The then 16-year-old Brendan Dassey was convicted alongside his uncle, Steven Avery, in the 2005 rape and murder of 25-year-old Teresa Halbach before the Netflix series cast doubts and helped prompt further investigation, The Brandon Sun reports.
U.S. Magistrate Judge William Duffin accused investigators of handling the case poorly, stating that Dassey's constitutional rights had been violated, the Milwaukee Journal Sentinel reports.
Duffin also accused investigators of making false promises during the interrogation process, prompting the judge to label Dassey's confession as involuntary.
"These repeated false promises, when considered in conjunction with all relevant factors, most especially Dassey’s age, intellectual deficits and the absence of a supportive adult, rendered Dassey’s confession involuntary under the Fifth and 14th Amendments," said Duffin. "The Wisconsin Court of Appeals’ decision to the contrary was an unreasonable application of clearly established federal law."
The judge specifically criticized Dassey's first attorney, Len Kachinsky, saying he made things worse for the man.
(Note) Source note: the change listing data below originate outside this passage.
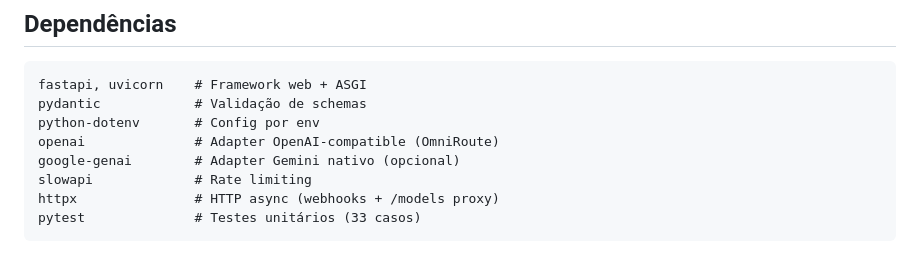
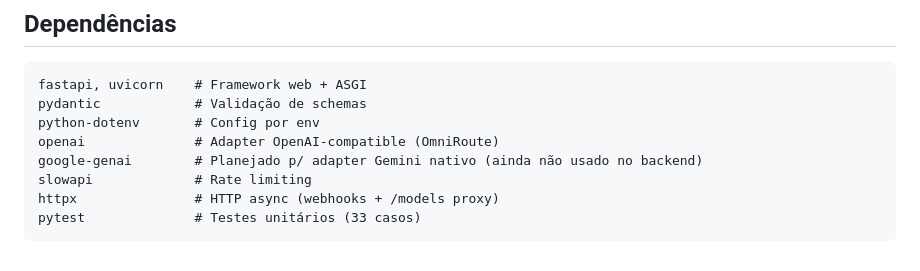
Before and after one commit to diegosouzapw/ilhadaia, a Markdown page: docs/ARCHITECTURE.md, the part around the change. GitHub-like rendering.

Commit message:
Potential fix for pull request finding
Co-authored-by: Copilot Autofix powered by AI <175728472+Copilot@users.noreply.github.com>

```diff
--- a/docs/ARCHITECTURE.md
+++ b/docs/ARCHITECTURE.md
@@ -233,7 +233,7 @@ fastapi, uvicorn    # Framework web + ASGI
 pydantic            # Validação de schemas
 python-dotenv       # Config por env
 openai              # Adapter OpenAI-compatible (OmniRoute)
-google-genai        # Adapter Gemini nativo (opcional)
+google-genai        # Planejado p/ adapter Gemini nativo (ainda não usado no backend)
 slowapi             # Rate limiting
 httpx               # HTTP async (webhooks + /models proxy)
 pytest              # Testes unitários (33 casos)
```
"Although it probably does not need to be stated, it will be: Kachinsky’s conduct was inexcusable both tactically and ethically," said Duffin. "It is one thing for an attorney to point out to a client how deep of a hole the client is in. But to assist the prosecution in digging that hole deeper is an affront to the principles of justice that underlie a defense attorney’s vital role in the adversarial system," Duffin wrote.
Duffin ordered Dassey be “released from custody unless, within 90 days of the date of this decision, the State initiates proceedings to retry him," Deadline reports.
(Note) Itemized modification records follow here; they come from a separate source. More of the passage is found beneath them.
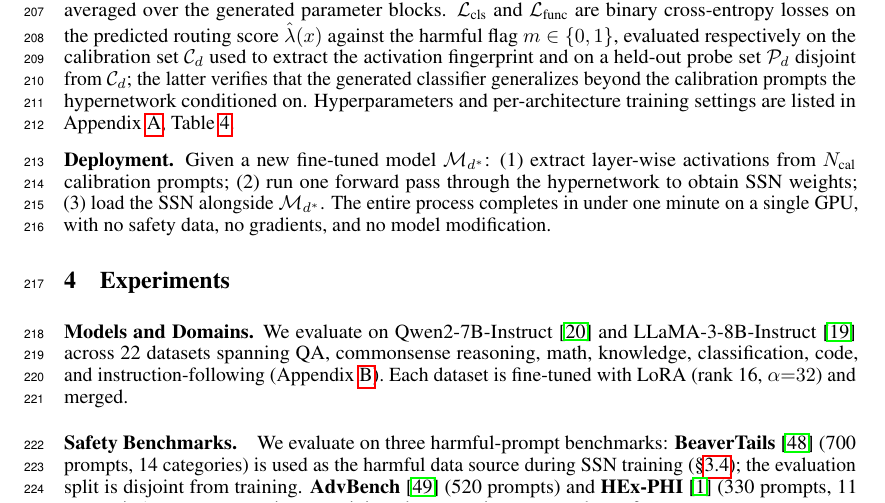
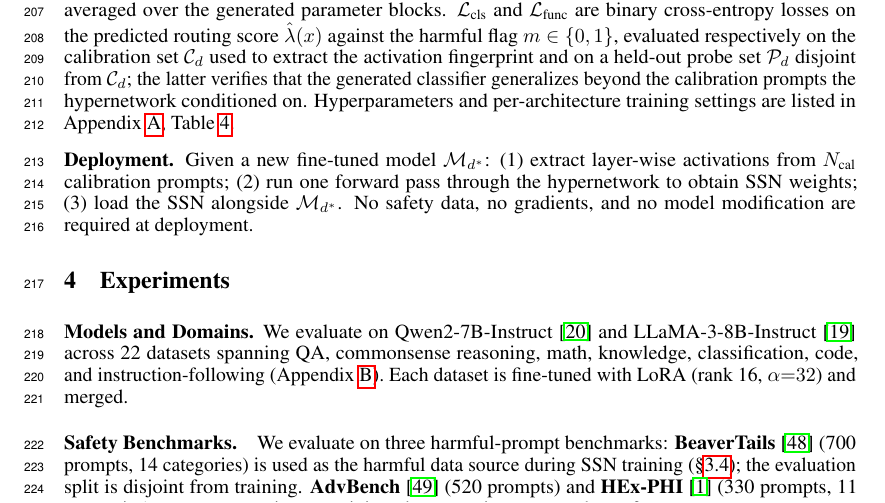
Before and after one commit to nokronim/Remedy-your-damaged-safety-alignment-at-only-inference-cost, a LaTeX paper (neurips_2026.tex, which reads sec/3_method.tex): part of page 6 of 25, cut so that both start at the same text. Compiled offline with pdfLaTeX.

Commit message:
Drop wall-clock claim from Deployment paragraph (now appendix-only)
'completes in under one minute on a single GPU' was hardware-vague
('single GPU' unspecified -- A100 80GB only stated in appendix) and
duplicated the appendix table row 'SSN generation time: <1 min'.

Body now ends on the algorithmic claim: 'No safety data, no gradients,
and no model modification are required at deployment.' Reader who
wants wall-clock looks up Appendix Table 1.

Co-Authored-By: Claude Opus 4.7 (1M context) <noreply@anthropic.com>

```diff
--- a/sec/3_method.tex
+++ b/sec/3_method.tex
@@ -89,4 +89,4 @@ Training uses a selective loss: harmful prompts receive both language-modeling l
 \end{equation}
 $\mathcal{L}_\text{recon}$ is the mean-squared error between the generated and ground-truth \ssn{} weights $\hat\theta$ and $\theta^*$, averaged over the generated parameter blocks. $\mathcal{L}_\text{cls}$ and $\mathcal{L}_\text{func}$ are binary cross-entropy losses on the predicted routing score $\hat\lambda(x)$ against the harmful flag $m\in\{0,1\}$, evaluated respectively on the calibration set $\mathcal{C}_d$ used to extract the activation fingerprint and on a held-out probe set $\mathcal{P}_d$ disjoint from $\mathcal{C}_d$; the latter verifies that the generated classifier generalizes beyond the calibration prompts the hypernetwork conditioned on. Hyperparameters and per-architecture training settings are listed in Appendix~\ref{app:implementation}, Table~\ref{tab:hyperparams}.
 
-\mysection{Deployment.} Given a new fine-tuned model $\mathcal{M}_{d^*}$: (1)~extract layer-wise activations from $N_\text{cal}$ calibration prompts; (2)~run one forward pass through the hypernetwork to obtain \ssn{} weights; (3)~load the \ssn{} alongside $\mathcal{M}_{d^*}$. The entire process completes in under one minute on a single GPU, with no safety data, no gradients, and no model modification.
+\mysection{Deployment.} Given a new fine-tuned model $\mathcal{M}_{d^*}$: (1)~extract layer-wise activations from $N_\text{cal}$ calibration prompts; (2)~run one forward pass through the hypernetwork to obtain \ssn{} weights; (3)~load the \ssn{} alongside $\mathcal{M}_{d^*}$. No safety data, no gradients, and no model modification are required at deployment.
```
Dassey's uncle, Avery, is reportedly happy about the ruling and is working on his own appeal.
"We know when an unbiased court reviews all of the new evidence we have, Steven will have his conviction overturned as well," said Kathleen Zellner, an attorney for Avery.